I’m 25 years old, I have a masters degree, and work in what is considered to be a “great” firm. From the outside in I would probably be considered fairly successful in my chosen profession, but I feel completely lost and unhappy.
I know I probably need to leave this profession, but all of my qualifications make me feel trapped in this job or at least something in this area of business. Any advice for someone looking to make a complete change in jobs or on how to figure out what type of career would fulfill me?
I’m okay with some classic Jule the Bee tough love.
Quarter Life Crisis
Dear “Quarter Life Crisis,”
Lost and unhappy. Two words that no one wants to feel, and yet we all have at one point or another. Guess what, buttercup? It’s not gonna be the last time you feel this way. It’s probably not your first time either. If it is, then “Hi! Welcome to the land of the living.” So sit down, if you must, with your favorite notebook and pen, go ahead and create that pros and cons list, but my guess is, you already know the answer.
I’m gonna go out on a limb here and guess that at 25 years young there is a good chance that you’re still unmarried, have no kiddos, and that you’re living your best single life. That means, it’s just you accountable for you. And that means there is nothing holding you back except for yourself.
My first job out of college was safe. I secured it right after graduation, then traveled throughout Europe with friends with a relaxed heart and mind knowing that it waited for me upon my return. I then eased into my new life in NYC with a steady paycheck and regular 9-5 hours. I hated it. I wasn’t tortured; I was just bored out of my 22 year old blond skull. It didn’t feed me creatively; it left me cold and wanting way more.
It’s awful to go to work and hate your day to day. Even scarier? Not doing anything about it. If you are actually living your life, you are going to be constantly switching gears. There is no better gift in this life than to have the freedom to say “I’m changing my mind” and then actually take the steps to do just that.
So while I worked my mindless job from 9-5 Monday through Friday, I enrolled in culinary school at night. I was exhausted. I was exhilarated. I was alive. I was creatively stimulated and then, I switched gears again.
I’m not suggesting that you jump ship if you can’t pay your rent without it, I am suggesting, however, that you stop viewing yourself as being backed into a corner. It sounds like your education and job experience is impressive and extends beyond what you are currently doing. While I wound up only using my culinary degree for a short stint in catering, the skill set that it brought to the table extended well beyond a Viking range and helped to secure my first job as a celebrity personal assistant, then my second, then my third. Professionals recognize other professionals and calculated risks are admired by those with true success under their belts. Successful individuals know that success is never a straight line. It involves risk. It involves participating in “The Forever Game.” Figuring everything out is a forever game. Again and again and again and again.
On a breezy, sun drenched Sunday May morning, I sat in my apartment at my little wrought iron table that faced the courtyard of my building on West 74th Street. Slowly I combed through the classified section of “The New York Times,” felt tip pen in hand, I drew thick black circles around anything that caught my attention.

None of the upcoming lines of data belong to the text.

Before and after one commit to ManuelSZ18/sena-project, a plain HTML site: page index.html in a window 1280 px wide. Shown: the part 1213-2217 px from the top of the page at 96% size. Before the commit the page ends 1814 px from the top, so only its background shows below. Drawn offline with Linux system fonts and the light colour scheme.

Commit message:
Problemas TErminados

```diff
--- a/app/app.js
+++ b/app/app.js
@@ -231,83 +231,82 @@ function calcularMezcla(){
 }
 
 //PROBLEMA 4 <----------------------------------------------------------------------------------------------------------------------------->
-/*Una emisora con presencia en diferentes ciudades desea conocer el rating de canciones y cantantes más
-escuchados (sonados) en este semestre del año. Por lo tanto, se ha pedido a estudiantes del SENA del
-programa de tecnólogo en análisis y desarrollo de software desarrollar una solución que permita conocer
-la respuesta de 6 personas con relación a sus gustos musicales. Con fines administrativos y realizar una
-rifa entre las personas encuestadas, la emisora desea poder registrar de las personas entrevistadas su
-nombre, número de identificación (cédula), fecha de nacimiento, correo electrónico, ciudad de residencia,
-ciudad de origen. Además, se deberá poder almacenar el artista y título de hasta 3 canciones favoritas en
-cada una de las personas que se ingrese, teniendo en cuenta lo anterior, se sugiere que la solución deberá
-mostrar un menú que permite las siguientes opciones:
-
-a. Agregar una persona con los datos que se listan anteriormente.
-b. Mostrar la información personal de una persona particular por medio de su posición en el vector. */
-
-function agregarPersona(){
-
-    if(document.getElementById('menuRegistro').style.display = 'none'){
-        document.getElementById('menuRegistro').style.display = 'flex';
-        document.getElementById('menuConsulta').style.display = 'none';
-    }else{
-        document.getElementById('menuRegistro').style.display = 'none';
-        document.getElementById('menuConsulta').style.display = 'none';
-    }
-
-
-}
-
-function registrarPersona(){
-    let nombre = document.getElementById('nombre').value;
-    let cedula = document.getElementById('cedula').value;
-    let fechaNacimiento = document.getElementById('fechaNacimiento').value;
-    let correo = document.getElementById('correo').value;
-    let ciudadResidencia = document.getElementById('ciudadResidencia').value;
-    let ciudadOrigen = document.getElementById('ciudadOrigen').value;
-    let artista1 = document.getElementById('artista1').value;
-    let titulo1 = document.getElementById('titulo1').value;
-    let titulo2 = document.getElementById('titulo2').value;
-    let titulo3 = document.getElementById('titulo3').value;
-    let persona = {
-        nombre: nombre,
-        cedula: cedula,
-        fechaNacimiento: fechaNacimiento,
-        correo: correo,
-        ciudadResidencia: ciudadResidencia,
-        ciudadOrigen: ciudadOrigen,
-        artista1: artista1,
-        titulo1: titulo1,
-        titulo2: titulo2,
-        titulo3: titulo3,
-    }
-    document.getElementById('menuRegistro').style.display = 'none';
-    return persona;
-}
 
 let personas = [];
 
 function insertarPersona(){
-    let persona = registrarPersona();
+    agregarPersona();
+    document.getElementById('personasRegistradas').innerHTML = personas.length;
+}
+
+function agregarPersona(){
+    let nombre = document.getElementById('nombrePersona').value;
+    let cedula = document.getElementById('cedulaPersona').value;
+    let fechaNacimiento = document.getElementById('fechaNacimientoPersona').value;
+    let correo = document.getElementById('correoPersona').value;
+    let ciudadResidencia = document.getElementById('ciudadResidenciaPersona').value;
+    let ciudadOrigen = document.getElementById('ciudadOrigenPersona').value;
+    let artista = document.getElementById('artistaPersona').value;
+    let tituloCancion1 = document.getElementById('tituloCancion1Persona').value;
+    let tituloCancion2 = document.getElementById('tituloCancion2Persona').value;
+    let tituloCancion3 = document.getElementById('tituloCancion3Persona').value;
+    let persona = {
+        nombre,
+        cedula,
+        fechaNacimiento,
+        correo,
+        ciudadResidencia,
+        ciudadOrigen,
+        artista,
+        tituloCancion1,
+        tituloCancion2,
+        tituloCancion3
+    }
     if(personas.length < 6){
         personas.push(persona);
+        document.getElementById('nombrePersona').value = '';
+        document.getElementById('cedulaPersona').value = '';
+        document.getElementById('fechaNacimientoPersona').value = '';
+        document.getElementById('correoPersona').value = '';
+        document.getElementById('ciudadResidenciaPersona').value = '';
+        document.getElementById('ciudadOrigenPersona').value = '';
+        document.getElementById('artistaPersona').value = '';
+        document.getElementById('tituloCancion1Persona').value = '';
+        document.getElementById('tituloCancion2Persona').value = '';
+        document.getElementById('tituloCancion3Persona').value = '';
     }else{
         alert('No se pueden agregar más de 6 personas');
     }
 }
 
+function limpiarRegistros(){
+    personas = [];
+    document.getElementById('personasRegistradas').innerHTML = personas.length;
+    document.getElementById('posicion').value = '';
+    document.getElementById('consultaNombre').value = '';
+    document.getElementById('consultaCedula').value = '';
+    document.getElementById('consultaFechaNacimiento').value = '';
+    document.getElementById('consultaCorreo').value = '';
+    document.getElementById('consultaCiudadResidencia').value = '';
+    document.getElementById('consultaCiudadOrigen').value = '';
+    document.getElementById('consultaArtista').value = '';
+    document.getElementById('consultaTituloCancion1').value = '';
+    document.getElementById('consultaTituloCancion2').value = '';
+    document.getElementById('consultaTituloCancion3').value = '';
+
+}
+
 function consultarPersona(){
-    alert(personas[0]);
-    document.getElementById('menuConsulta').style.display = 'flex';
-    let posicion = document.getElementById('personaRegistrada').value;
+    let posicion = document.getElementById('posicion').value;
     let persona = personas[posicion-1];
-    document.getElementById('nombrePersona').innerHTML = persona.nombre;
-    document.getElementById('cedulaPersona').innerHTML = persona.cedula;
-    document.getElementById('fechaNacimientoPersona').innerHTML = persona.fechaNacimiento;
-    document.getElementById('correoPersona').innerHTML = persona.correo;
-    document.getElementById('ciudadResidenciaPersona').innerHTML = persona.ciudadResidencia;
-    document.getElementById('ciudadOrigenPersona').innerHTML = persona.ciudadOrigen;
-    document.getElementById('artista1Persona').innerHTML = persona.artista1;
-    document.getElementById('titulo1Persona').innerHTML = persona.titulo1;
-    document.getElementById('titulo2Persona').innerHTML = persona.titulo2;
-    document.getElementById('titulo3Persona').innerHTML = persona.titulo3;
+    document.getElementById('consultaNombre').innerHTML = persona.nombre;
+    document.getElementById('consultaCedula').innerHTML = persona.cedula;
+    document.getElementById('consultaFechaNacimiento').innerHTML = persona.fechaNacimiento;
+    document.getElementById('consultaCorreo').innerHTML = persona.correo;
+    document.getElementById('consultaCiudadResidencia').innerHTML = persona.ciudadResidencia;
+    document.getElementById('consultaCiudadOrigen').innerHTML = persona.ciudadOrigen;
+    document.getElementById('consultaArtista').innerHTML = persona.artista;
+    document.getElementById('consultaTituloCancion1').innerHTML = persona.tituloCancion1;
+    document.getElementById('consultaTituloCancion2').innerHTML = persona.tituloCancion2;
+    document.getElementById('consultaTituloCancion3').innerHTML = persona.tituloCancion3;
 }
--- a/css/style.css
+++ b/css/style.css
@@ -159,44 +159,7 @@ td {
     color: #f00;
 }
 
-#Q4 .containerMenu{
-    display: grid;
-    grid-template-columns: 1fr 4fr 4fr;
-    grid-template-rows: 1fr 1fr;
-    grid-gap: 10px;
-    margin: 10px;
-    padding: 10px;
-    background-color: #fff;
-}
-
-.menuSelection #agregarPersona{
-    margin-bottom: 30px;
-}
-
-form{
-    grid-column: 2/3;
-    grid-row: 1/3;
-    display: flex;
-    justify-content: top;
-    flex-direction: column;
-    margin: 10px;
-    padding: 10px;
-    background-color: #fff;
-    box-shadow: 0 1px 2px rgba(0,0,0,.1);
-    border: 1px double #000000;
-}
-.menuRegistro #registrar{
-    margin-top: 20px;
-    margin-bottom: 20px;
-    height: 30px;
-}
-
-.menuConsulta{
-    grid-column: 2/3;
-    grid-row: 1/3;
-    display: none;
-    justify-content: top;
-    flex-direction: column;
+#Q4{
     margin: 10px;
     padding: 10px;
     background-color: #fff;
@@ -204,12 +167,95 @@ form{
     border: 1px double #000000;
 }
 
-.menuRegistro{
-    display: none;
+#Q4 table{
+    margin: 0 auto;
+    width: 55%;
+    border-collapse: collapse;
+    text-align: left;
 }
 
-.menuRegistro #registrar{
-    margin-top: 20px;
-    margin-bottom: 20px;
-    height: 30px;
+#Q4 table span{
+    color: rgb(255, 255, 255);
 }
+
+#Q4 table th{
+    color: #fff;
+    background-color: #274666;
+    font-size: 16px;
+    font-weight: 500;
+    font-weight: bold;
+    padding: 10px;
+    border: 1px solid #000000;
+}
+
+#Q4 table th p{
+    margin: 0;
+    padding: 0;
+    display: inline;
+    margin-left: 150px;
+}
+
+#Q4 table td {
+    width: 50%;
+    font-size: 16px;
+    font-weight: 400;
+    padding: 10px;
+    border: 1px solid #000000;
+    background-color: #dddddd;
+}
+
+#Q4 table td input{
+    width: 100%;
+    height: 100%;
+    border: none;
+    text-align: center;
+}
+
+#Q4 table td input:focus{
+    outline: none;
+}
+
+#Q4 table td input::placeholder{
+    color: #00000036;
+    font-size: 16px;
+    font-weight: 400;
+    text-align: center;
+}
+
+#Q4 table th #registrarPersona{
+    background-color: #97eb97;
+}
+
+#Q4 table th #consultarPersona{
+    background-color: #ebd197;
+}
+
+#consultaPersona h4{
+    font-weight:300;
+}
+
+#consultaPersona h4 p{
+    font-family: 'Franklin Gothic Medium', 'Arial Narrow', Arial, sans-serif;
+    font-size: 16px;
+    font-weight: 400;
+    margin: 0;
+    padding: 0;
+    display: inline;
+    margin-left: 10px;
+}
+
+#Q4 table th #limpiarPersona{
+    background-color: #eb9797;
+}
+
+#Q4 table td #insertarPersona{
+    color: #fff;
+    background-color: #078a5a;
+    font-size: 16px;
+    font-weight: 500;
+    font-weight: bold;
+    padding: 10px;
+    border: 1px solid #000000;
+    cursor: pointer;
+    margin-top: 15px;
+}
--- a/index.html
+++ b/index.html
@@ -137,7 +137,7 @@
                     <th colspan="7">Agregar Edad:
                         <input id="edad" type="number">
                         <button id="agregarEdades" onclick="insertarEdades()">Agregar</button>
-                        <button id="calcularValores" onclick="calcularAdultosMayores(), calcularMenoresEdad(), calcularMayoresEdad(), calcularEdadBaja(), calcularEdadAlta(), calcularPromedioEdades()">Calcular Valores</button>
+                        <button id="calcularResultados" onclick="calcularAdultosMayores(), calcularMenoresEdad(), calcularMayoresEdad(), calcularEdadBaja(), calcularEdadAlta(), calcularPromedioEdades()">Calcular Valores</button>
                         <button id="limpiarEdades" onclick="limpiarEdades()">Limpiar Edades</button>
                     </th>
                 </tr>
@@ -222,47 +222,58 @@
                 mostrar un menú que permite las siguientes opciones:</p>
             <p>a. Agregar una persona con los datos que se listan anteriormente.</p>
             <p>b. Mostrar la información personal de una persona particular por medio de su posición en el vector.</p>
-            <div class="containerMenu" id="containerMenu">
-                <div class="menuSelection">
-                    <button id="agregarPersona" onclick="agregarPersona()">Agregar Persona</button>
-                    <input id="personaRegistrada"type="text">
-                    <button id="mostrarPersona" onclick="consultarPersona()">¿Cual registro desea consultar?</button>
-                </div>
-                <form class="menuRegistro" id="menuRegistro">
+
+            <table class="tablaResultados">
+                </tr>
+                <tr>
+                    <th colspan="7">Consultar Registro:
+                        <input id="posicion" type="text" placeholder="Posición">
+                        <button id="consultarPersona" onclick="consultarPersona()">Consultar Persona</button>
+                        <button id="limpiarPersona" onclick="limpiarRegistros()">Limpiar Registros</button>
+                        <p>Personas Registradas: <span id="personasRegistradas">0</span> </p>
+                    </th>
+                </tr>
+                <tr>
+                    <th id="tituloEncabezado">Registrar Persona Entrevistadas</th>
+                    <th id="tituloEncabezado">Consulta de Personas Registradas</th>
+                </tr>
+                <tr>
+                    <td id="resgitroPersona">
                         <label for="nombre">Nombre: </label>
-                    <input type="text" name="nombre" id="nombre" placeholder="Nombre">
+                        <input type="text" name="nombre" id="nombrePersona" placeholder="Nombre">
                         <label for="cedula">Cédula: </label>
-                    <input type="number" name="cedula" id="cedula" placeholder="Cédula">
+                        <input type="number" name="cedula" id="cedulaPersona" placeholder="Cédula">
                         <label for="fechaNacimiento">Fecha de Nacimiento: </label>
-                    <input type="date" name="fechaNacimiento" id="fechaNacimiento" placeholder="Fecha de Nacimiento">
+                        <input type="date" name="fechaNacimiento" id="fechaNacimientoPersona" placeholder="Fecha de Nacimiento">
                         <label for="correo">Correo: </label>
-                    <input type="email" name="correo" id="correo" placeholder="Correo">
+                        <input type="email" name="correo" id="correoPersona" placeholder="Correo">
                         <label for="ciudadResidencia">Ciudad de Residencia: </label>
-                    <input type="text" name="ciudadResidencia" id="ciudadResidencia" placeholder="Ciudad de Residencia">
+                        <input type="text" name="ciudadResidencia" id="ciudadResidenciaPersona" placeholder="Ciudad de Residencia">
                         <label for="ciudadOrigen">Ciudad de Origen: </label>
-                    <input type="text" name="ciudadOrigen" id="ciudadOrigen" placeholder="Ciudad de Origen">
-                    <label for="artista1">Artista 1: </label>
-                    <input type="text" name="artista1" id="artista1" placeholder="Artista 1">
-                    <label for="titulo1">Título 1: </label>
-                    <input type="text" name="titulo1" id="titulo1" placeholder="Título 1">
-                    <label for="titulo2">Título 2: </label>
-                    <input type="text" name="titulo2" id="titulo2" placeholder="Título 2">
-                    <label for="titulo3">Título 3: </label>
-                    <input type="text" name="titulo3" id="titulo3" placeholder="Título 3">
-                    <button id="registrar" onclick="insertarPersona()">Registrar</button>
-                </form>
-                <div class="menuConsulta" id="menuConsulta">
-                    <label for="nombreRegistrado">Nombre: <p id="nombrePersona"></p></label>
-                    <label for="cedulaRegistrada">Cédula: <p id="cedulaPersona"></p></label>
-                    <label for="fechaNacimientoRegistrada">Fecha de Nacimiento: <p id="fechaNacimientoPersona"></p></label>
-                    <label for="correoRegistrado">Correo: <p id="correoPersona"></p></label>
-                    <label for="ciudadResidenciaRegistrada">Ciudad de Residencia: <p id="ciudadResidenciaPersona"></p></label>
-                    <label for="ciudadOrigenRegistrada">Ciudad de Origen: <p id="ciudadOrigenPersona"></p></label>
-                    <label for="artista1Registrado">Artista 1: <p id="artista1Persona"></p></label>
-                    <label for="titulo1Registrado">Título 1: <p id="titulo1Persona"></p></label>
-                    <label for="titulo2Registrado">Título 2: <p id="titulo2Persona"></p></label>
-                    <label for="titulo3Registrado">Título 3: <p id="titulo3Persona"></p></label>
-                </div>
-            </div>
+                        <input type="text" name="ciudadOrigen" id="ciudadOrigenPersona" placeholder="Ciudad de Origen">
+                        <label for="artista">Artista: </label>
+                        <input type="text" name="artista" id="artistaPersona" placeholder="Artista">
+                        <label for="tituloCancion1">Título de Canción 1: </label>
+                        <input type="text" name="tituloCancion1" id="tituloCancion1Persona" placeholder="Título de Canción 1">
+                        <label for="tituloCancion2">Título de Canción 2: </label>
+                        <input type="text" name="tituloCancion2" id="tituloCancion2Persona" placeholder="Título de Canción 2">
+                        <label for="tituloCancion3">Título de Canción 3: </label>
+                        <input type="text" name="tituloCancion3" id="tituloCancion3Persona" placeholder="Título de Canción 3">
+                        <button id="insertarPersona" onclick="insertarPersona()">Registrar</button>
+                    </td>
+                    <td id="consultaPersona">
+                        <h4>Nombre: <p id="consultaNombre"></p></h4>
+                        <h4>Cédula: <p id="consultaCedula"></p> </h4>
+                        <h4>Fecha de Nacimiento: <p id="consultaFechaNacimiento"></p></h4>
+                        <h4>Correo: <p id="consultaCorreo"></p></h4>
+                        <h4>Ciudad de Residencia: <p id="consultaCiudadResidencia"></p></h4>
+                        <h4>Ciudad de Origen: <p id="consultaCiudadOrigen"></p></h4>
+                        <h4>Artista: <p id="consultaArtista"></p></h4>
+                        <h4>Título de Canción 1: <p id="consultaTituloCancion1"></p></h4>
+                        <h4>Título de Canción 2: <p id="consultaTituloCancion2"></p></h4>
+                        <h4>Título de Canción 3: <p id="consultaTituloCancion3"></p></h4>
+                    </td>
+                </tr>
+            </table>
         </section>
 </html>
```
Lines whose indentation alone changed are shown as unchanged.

“High profile celebrity seeks detail oriented, meticulous individual for second desk assistant position…”
“The Forever Game.” My move. I jumped and the net caught me.
People ask me all the time, “How did you become a celebrity personal assistant?” And I tell them honestly that I kinda fell into it. I certainly didn’t major in art history to become one, I didn’t go to culinary school to find myself on movie sets for weeks, sometimes months at a time. I created opportunities based on my interests; in turn, opportunities found me because I chose to stand in an open doorway with a storm brewing on the other side of it. After all, 46 years ago I was born during a tornado in Atlanta and I’ve always found those grey-green churning skies right before a storm far more interesting than the soft pale blue ones that follow.
So jump, baby girl! I believe you’ll catch yourself.